Copy out each line of the entries below in which the string "notebooks" appears.

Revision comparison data
-----
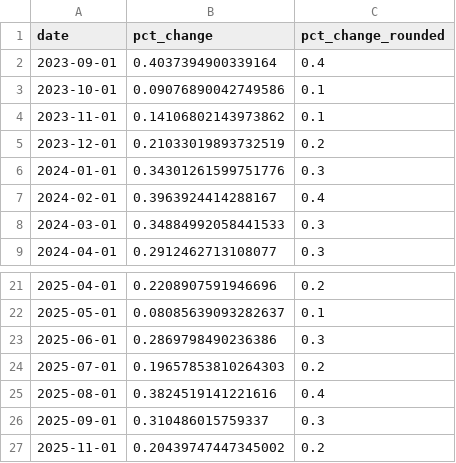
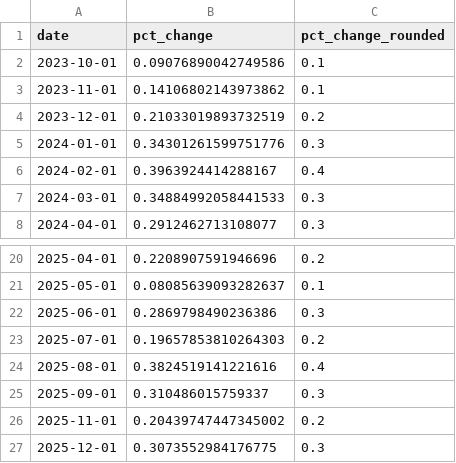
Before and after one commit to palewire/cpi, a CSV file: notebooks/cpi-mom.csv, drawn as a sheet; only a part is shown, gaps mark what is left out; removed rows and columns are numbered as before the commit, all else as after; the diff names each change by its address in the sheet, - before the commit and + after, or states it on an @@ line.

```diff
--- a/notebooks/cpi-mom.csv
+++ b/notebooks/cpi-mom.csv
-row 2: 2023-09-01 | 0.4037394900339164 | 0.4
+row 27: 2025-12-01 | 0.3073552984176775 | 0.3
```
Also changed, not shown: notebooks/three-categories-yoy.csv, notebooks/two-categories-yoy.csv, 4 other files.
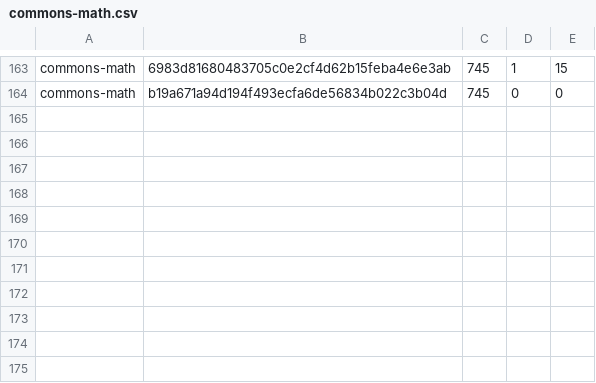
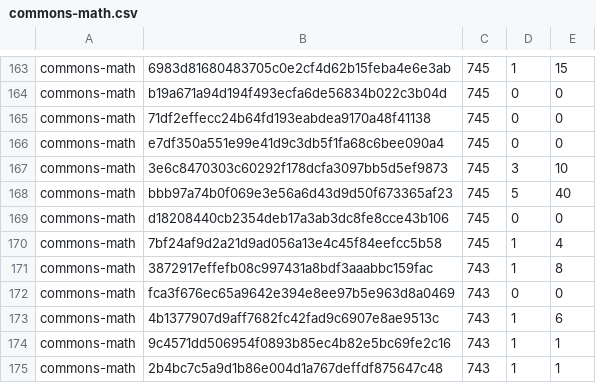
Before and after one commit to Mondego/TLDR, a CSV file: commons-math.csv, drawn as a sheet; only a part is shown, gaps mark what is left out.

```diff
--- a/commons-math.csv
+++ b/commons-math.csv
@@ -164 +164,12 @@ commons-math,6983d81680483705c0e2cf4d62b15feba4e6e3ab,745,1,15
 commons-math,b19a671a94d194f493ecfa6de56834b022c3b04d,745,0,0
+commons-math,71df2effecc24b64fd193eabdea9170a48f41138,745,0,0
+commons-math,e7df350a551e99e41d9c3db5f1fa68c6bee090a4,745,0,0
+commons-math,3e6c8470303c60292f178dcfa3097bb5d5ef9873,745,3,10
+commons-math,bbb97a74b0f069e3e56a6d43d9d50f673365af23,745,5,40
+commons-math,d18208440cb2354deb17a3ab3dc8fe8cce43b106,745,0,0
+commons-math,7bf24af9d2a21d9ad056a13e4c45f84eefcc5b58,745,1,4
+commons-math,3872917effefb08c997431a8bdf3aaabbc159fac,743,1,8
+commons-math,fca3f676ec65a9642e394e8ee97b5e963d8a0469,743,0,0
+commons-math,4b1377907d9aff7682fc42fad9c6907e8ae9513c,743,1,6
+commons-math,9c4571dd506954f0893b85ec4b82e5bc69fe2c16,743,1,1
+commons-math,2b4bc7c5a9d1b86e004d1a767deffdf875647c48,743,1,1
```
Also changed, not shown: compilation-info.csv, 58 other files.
-----
_Answer to the exercise_
Before and after one commit to palewire/cpi, a CSV file: notebooks/cpi-mom.csv, drawn as a sheet; only a part is shown, gaps mark what is left out; removed rows and columns are numbered as before the commit, all else as after; the diff names each change by its address in the sheet, - before the commit and + after, or states it on an @@ line.
--- a/notebooks/cpi-mom.csv
+++ b/notebooks/cpi-mom.csv
Also changed, not shown: notebooks/three-categories-yoy.csv, notebooks/two-categories-yoy.csv, 4 other files.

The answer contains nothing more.